Congress is looking over a new bill that would require all new cars to be equipped with alcohol detection systems by 2024. It is a step that would save some 7,000 lives a year, according to lawmakers. Residents of Colorado should know that these numbers are not exaggerated. Drunk driving is an epidemic. Every day in the U.S., 30 people die in drunk driving crashes.
The Reduce Impaired Driving for Everyone Act of 2019 would fund the research and development stage and establish a pilot program testing vehicles with the resulting software. Whether or not the development team would use existing technology has not been clarified. However, the success of ignition interlock devices has no doubt influenced lawmakers.
IIDs are systems that require drivers to breathe into a breathalyzer before starting the car. If their BAC is above the legal limit, the vehicle will be prevented from starting. While the vehicle is in motion, IIDs require “rolling samples” of alcohol-free breath to keep drivers from drinking behind the wheel. Many states require that DUI offenders pay to install IIDs.

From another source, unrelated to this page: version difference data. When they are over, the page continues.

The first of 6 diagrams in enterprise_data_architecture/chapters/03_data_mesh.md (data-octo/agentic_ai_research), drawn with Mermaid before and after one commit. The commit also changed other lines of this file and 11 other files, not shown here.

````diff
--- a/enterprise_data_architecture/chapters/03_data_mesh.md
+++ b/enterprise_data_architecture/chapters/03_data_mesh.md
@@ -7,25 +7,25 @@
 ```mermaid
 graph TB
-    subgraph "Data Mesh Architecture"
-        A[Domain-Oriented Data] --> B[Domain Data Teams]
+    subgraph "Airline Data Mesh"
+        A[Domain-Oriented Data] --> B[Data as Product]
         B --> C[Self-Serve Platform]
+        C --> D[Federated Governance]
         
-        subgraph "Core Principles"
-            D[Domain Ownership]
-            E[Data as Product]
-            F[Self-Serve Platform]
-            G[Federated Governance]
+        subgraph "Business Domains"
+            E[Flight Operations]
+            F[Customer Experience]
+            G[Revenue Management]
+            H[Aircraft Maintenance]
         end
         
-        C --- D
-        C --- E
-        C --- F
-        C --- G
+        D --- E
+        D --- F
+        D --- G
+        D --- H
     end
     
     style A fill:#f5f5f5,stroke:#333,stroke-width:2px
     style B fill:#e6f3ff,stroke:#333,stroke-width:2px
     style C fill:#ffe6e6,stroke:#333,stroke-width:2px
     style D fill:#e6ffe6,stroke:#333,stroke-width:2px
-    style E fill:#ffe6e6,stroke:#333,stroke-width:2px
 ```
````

Since 2006, IIDs have prevented at least 3 million attempts by drunk motorists to start their cars. The technology is not perfect, though; false positives can arise from mouthwash and other substances.
Drunk driving often forms the basis for auto accident cases. A crash victim could file a personal injury claim to recover damages. These damages may include past and future medical expenses, physical and emotional suffering and lost wages. To ensure a fair settlement, a victim might want to hire a lawyer. If a settlement cannot be reached with the other side’s insurance company, legal counsel may recommend taking the case to court.